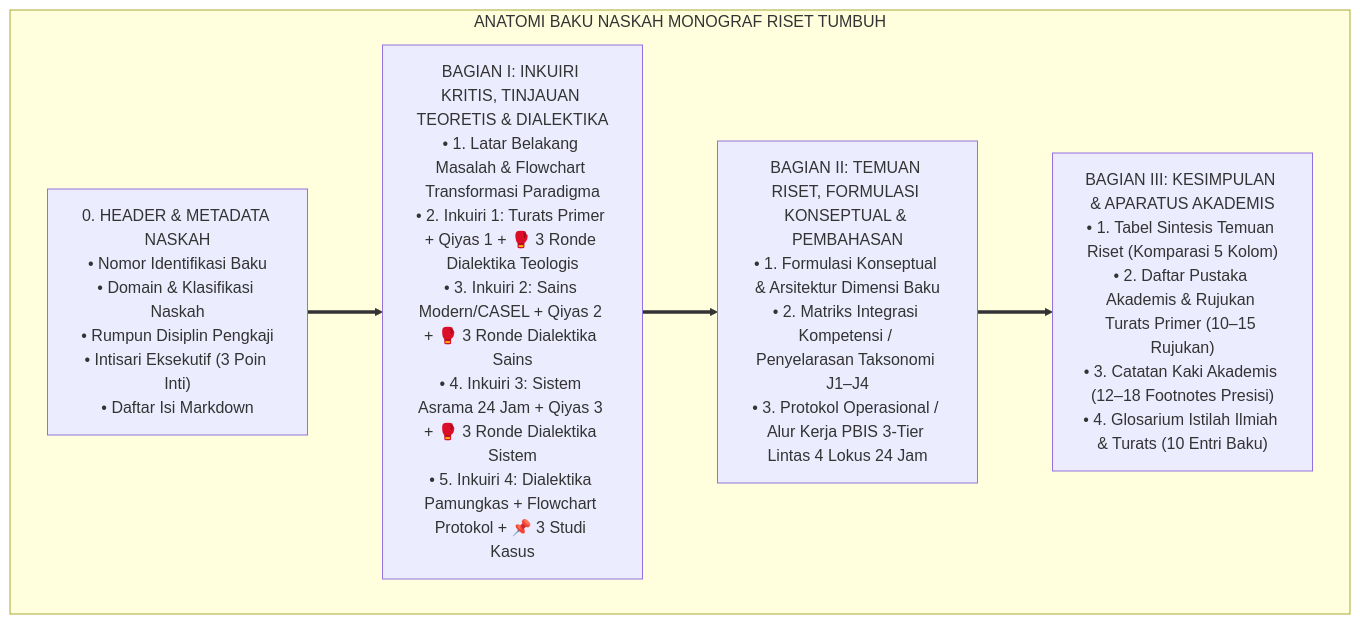
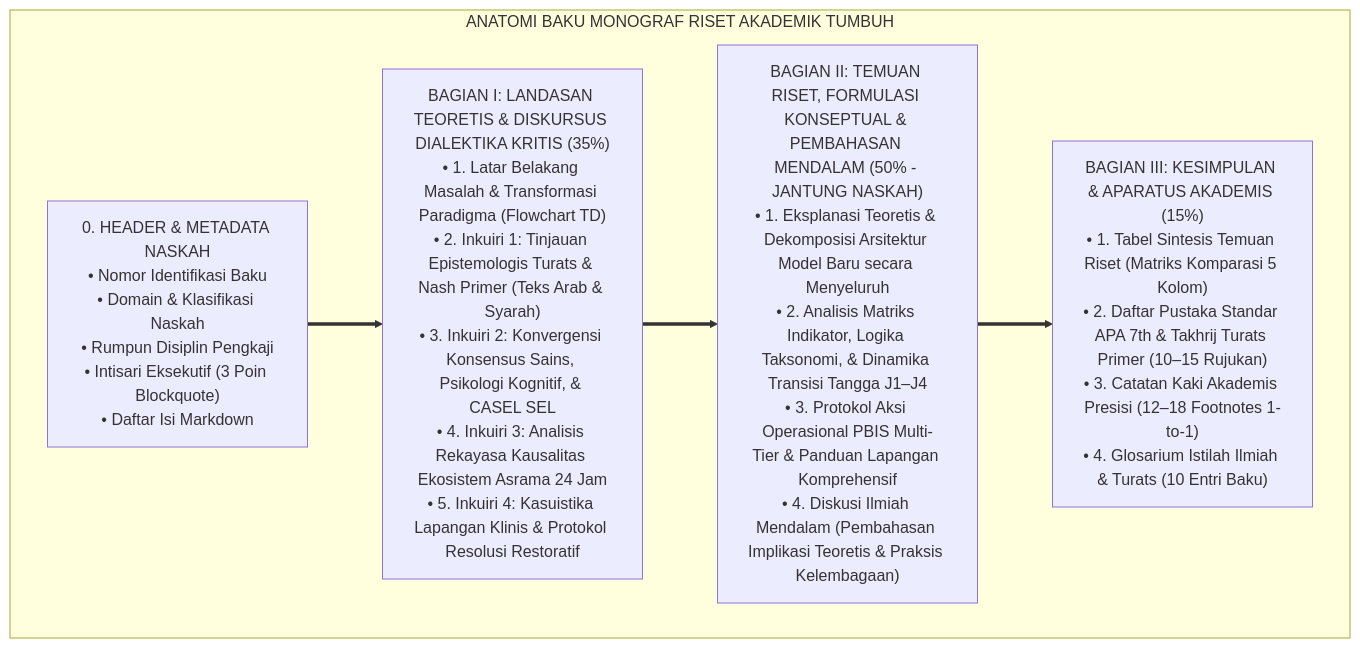
The diagram in METHODOLOGY/Workflow-Isi-Penelitian-dan-Struktur-Monograf-Baku.md (wandiapriliyandi/tumbuh), drawn with Mermaid before and after one commit. The commit also changed other lines of this file and 8 other files, not shown here.

Commit message:
feat(philosophy): rekonstruksi total sub-domain 01 Hakikat Realitas (P1-01-01) standar monograf riset akademik murni

````diff
--- a/METHODOLOGY/Workflow-Isi-Penelitian-dan-Struktur-Monograf-Baku.md
+++ b/METHODOLOGY/Workflow-Isi-Penelitian-dan-Struktur-Monograf-Baku.md
@@ -46,14 +39,14 @@
 ```mermaid
 flowchart TD
-    subgraph AnatomiMonografTUMBUH["ANATOMI BAKU NASKAH MONOGRAF RISET TUMBUH"]
-        Header["0. HEADER & METADATA NASKAH<br/>• Nomor Identifikasi Baku<br/>• Domain & Klasifikasi Naskah<br/>• Rumpun Disiplin Pengkaji<br/>• Intisari Eksekutif (3 Poin Inti)<br/>• Daftar Isi Markdown"]
+    subgraph AnatomiMonografTUMBUH["ANATOMI BAKU MONOGRAF RISET AKADEMIK TUMBUH"]
+        Header["0. HEADER & METADATA NASKAH<br/>• Nomor Identifikasi Baku<br/>• Domain & Klasifikasi Naskah<br/>• Rumpun Disiplin Pengkaji<br/>• Intisari Eksekutif (3 Poin Blockquote)<br/>• Daftar Isi Markdown"]
         
-        Bagian1["BAGIAN I: INKUIRI KRITIS, TINJAUAN TEORETIS & DIALEKTIKA<br/>• 1. Latar Belakang Masalah & Flowchart Transformasi Paradigma<br/>• 2. Inkuiri 1: Turats Primer + Qiyas 1 + 🥊 3 Ronde Dialektika Teologis<br/>• 3. Inkuiri 2: Sains Modern/CASEL + Qiyas 2 + 🥊 3 Ronde Dialektika Sains<br/>• 4. Inkuiri 3: Sistem Asrama 24 Jam + Qiyas 3 + 🥊 3 Ronde Dialektika Sistem<br/>• 5. Inkuiri 4: Dialektika Pamungkas + Flowchart Protokol + 📌 3 Studi Kasus"]
+        Bagian1["BAGIAN I: LANDASAN TEORETIS & DISKURSUS DIALEKTIKA KRITIS (35%)<br/>• 1. Latar Belakang Masalah & Transformasi Paradigma (Flowchart TD)<br/>• 2. Inkuiri 1: Tinjauan Epistemologis Turats & Nash Primer (Teks Arab & Syarah)<br/>• 3. Inkuiri 2: Konvergensi Konsensus Sains, Psikologi Kognitif, & CASEL SEL<br/>• 4. Inkuiri 3: Analisis Rekayasa Kausalitas Ekosistem Asrama 24 Jam<br/>• 5. Inkuiri 4: Kasuistika Lapangan Klinis & Protokol Resolusi Restoratif"]
         
-        Bagian2["BAGIAN II: TEMUAN RISET, FORMULASI KONSEPTUAL & PEMBAHASAN<br/>• 1. Formulasi Konseptual & Arsitektur Dimensi Baku<br/>• 2. Matriks Integrasi Kompetensi / Penyelarasan Taksonomi J1–J4<br/>• 3. Protokol Operasional / Alur Kerja PBIS 3-Tier Lintas 4 Lokus 24 Jam"]
+        Bagian2["BAGIAN II: TEMUAN RISET, FORMULASI KONSEPTUAL & PEMBAHASAN MENDALAM (50% - JANTUNG NASKAH)<br/>• 1. Eksplanasi Teoretis & Dekomposisi Arsitektur Model Baru secara Menyeluruh<br/>• 2. Analisis Matriks Indikator, Logika Taksonomi, & Dinamika Transisi Tangga J1–J4<br/>• 3. Protokol Aksi Operasional PBIS Multi-Tier & Panduan Lapangan Komprehensif<br/>• 4. Diskusi Ilmiah Mendalam (Pembahasan Implikasi Teoretis & Praksis Kelembagaan)"]
         
-        Bagian3["BAGIAN III: KESIMPULAN & APARATUS AKADEMIS<br/>• 1. Tabel Sintesis Temuan Riset (Komparasi 5 Kolom)<br/>• 2. Daftar Pustaka Akademis & Rujukan Turats Primer (10–15 Rujukan)<br/>• 3. Catatan Kaki Akademis (12–18 Footnotes Presisi)<br/>• 4. Glosarium Istilah Ilmiah & Turats (10 Entri Baku)"]
+        Bagian3["BAGIAN III: KESIMPULAN & APARATUS AKADEMIS (15%)<br/>• 1. Tabel Sintesis Temuan Riset (Matriks Komparasi 5 Kolom)<br/>• 2. Daftar Pustaka Standar APA 7th & Takhrij Turats Primer (10–15 Rujukan)<br/>• 3. Catatan Kaki Akademis Presisi (12–18 Footnotes 1-to-1)<br/>• 4. Glosarium Istilah Ilmiah & Turats (10 Entri Baku)"]
         
         Header ==> Bagian1 ==> Bagian2 ==> Bagian3
     end
 ```
````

—————

Copy each line above that contains the string "METADATA".

— Result of this exercise —
-        Header["0. HEADER & METADATA NASKAH<br/>• Nomor Identifikasi Baku<br/>• Domain & Klasifikasi Naskah<br/>• Rumpun Disiplin Pengkaji<br/>• Intisari Eksekutif (3 Poin Inti)<br/>• Daftar Isi Markdown"]
+        Header["0. HEADER & METADATA NASKAH<br/>• Nomor Identifikasi Baku<br/>• Domain & Klasifikasi Naskah<br/>• Rumpun Disiplin Pengkaji<br/>• Intisari Eksekutif (3 Poin Blockquote)<br/>• Daftar Isi Markdown"]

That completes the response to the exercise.